Monday, October 18th 2010, 8:44 pm
By: News On 6

By Emory Bryan, News On 6

TULSA, Oklahoma -- The American Heart Association has new guidelines for CPR training, after research proved a simpler method works better.

It's going to be rolled out in training courses, and in the instructions 911 operators give over the phone.

CPR training in Tulsa

The change makes performing CPR easier and more effective. It eliminates giving mouth to mouth "rescue breaths" - a step that made some people reluctant to help a person in cardiac arrest.

"But when it comes to putting their mouth on somebody, I don't care if you're worth millions or a homeless person, it's very hard for people to do that, and that's part of the reason they don't do it correctly," said Mike Kisler of EMSA.

At EMSA, paramedics will continue using a more advanced form of CPR, but they expect the new guidelines to help lay people save lives.

"If they're at least doing CPR, that gives that patient a chance of surviving a cardiac arrest even," Kisler said.

The old guidelines were "ABC" - open the airway, give breaths and start compressions. The new guidelines are start compressions - then only for trained rescuers - open the airway and give the breaths.

The research determined the most important thing is the chest compressions need to be deep and rapid.

The American Heart Association claims in a video: "This new order makes it easier because anybody can start out with compressions - even with no CPR training.

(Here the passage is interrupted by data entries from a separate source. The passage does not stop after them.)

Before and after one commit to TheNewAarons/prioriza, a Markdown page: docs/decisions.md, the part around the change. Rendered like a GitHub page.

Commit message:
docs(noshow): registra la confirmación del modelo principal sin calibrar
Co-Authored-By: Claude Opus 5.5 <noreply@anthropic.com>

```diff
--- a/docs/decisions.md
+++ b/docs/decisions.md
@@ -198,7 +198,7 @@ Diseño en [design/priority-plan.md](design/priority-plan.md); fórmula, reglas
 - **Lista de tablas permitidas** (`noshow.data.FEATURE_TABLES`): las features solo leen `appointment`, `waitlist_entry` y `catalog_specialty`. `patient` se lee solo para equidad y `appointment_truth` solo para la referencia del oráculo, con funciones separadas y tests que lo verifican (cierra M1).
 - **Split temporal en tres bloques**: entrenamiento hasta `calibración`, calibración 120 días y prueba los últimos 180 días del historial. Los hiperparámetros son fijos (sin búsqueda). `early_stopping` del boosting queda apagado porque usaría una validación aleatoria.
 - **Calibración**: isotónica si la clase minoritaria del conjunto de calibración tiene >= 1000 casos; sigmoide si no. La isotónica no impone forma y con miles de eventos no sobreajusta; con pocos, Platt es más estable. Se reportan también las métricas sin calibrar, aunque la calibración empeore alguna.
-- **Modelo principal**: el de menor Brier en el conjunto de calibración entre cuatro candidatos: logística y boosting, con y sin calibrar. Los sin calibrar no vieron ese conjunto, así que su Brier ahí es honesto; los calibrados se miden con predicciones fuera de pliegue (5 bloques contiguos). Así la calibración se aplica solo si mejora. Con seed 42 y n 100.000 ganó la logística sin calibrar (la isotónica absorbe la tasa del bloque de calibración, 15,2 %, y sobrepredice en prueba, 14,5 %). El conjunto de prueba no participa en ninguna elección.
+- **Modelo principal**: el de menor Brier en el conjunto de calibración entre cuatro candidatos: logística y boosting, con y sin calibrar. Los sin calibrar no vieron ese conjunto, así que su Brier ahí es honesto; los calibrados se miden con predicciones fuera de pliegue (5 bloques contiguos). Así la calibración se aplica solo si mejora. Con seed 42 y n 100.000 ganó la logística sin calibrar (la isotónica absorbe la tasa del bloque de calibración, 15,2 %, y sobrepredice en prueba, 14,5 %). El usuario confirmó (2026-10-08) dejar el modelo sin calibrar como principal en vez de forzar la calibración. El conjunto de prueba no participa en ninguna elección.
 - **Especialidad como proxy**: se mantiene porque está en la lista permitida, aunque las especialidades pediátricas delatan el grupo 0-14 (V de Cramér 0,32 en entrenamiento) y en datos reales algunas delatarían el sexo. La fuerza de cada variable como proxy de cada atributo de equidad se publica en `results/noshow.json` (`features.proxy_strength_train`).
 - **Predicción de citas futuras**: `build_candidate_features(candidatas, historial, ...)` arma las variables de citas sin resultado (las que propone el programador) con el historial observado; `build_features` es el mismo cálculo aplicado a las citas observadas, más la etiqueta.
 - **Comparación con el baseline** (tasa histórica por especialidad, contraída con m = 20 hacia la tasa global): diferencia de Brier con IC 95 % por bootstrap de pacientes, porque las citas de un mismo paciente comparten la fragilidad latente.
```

Just push hard and fast on the center of the chest. If you haven't been trained, keep pushing until help arrive."

"And that's honestly the easiest way to tell people, there are numbers to go along with it, but if you just tell people to push hard and push deep, they're going to be close enough," Kisler said.

The chest compressions move blood around the body - and according to Kisler - that's what makes the most difference in the outcome - and that's why the guidelines were changed.

The American Red Cross hasn't changed its courses yet, but plans to train 5 million in the new method within the next year.